How teachers take on those moral imperatives
You remember teachers? This is an article about teachers and how they take on those moral imperatives.
Few reformers are willing to include this type of recognition in their narratives about traditional schools. Psychological, social, emotional and physical abuse; homelessness, hunger… Teachers are faced daily with young people bearing these traumas, and they handle them in the moment. While plan books and academic pacing demand steady forward movement, teachers often spend time healing children in order to acacademically prepare them.
If “healing” seems a little extreme (though I would argue teachers do heal), at least consider it triage. It has to happen in order to advance a large group of students with varied needs and abilities. So while the “poverty is not an excuse” crowd might praise and defend efforts to sort the poor before they are served, true educators know the impacts of poverty and dive in to serve them all.
Some schools even explicitly implement programs to address the impacts of poverty. And their efforts go far beyond the simple-minded grit-and-rigor B.S. that test-advocates prescribe for . children Fairmont Neighborhood School in the South Bronx, for example, there is practice with intent when it comes to addressing the needs of their students., and clearly they understand the challenges their learners face.
true educators know the impacts of poverty and dive in to serve them all. Click To Tweet
“…49 percent of kids are growing up in single-mother households, according to Census data. Nearly half of families earn $25,000 a year or less; 17.5 percent make less than $10,000 a year…students are sleeping in shelters, or not even in shelters but on the streets. They’re thinking about, ‘Where is Mom right now? And where am I going to sleep tonight?’”
Teachers, here’s the first thing you can do: be proud
“Chronic stress and uncertainty, not to mention missed meals and restless nights, make it physically and mentally difficult for children to concentrate or form trusting bonds with adults. They become hypervigilant, prone to emotional meltdowns, with bodies thrown into fight-or-flight mode at the slightest disturbance.”
Teachers, first off: your education, training, instincts and experience have already revealed the reality of that last quote to you. And if I haven’t already made it clear, I know you drive yourself crazy trying to heal/help/teach the children coming to school with these burdens. So be proud.
That’s my first “to do” for you. Be proud. I am proud of you every day, and I don’t care what kind of school you work at. Thank you for your service, regardless. There is a growing body of children that desperately need you and your understanding more than they need an extra helping of “grit and rigor” served up by pious, elite reformers.
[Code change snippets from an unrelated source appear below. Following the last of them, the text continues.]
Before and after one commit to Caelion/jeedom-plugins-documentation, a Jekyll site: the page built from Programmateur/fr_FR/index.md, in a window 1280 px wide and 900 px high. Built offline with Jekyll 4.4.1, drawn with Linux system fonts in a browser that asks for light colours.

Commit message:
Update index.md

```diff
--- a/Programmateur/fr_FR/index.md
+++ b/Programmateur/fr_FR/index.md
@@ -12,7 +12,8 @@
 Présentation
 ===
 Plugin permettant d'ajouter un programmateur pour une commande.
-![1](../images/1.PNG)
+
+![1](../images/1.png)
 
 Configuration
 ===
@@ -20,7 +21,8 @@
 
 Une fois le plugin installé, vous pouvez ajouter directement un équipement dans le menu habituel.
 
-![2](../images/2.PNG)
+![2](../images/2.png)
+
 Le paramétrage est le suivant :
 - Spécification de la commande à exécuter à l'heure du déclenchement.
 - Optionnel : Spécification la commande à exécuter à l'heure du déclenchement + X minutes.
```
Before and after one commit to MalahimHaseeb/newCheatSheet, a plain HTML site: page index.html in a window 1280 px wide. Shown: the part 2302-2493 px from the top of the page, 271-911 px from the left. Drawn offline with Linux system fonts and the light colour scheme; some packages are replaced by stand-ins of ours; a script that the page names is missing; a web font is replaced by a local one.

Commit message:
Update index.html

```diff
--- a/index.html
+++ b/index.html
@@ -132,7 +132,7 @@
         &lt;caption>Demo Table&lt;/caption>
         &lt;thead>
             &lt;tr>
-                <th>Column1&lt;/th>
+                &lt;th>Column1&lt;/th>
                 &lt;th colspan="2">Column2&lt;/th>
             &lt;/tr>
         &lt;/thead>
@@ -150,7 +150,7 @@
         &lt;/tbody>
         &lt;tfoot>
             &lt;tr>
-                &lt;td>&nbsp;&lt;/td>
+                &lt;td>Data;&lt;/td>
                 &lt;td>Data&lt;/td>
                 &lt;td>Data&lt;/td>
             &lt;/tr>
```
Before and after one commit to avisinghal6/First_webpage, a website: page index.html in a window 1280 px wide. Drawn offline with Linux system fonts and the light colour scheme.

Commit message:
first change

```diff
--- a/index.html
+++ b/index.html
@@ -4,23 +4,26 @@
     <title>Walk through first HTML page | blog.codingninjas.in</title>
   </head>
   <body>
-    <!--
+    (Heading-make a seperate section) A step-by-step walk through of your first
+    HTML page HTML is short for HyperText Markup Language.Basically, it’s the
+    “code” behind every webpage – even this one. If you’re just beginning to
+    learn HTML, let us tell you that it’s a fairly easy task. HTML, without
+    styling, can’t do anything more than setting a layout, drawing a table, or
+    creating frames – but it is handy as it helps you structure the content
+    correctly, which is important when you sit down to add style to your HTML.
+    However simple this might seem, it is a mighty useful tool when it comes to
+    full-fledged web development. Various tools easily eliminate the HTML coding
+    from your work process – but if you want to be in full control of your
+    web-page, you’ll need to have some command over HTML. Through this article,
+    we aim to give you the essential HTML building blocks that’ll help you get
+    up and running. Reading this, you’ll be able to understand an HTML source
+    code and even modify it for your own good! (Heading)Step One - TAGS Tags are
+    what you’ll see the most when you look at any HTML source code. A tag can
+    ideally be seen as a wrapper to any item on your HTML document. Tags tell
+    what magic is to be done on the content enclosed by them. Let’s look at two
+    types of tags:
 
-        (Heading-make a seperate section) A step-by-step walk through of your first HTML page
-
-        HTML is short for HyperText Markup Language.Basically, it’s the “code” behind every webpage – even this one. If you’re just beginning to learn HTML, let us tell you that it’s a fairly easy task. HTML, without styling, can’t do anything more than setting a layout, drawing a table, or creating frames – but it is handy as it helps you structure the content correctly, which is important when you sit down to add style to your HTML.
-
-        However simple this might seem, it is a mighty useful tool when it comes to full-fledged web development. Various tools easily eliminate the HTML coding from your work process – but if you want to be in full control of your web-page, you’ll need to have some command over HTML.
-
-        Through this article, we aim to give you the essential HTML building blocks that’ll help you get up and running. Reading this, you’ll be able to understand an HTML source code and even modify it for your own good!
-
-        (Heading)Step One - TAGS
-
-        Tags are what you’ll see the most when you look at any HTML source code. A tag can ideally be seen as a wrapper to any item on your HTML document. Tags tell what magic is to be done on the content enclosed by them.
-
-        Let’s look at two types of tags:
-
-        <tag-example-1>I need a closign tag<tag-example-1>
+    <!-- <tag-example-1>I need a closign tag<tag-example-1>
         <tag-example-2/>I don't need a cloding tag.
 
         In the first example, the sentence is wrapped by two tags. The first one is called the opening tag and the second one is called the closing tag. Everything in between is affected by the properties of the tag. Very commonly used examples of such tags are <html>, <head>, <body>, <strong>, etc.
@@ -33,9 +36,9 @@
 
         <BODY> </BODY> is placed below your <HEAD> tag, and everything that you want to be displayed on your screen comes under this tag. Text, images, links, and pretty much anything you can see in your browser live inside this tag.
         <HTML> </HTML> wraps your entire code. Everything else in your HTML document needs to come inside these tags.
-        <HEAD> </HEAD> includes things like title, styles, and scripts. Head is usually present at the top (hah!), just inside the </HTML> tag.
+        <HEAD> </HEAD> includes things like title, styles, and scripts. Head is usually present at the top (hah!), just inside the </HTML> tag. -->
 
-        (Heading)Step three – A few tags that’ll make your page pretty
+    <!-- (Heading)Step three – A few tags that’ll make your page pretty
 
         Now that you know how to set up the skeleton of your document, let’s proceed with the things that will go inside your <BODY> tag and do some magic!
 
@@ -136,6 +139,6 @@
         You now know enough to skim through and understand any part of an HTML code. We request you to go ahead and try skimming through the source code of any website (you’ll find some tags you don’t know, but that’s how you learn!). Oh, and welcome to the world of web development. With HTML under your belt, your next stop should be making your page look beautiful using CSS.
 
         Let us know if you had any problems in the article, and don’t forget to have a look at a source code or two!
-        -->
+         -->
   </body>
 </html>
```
Of course we want our students to move on to bright futures-but that requires much more than just being prepared academically. This is something those “arch-reformers” know but sidestep in their advocacy. Humility, reflection and appreciation are cards missing from some of their decks, though, so it comes as no surprise.
Which leads me to my second “to do” for you: be fierce
Be fierce. Don’t be humble. The clowns looking for every opportunity to demean and diminish the importance and contributions of you, your work, our profession, of our schools…they are fierce. So you be fierce. That doesn’t mean be defensive or proudly complacent in what you do, what you have always done, and the way you’ve always done it. Of course change and grow. If you don’t, you really do become a liability. But don’t sit quietly and get rolled over by haters and opinionaters.
Be fierce. Our mission is to serve children, not serve them up for approval.
“I do worry about our test scores,” says Wolfson. “Unfortunately, that’s like the bottom line for us. But without the social-emotional support we can’t address the academics. We have to support the whole child.” (Scott Wolfson, Principal)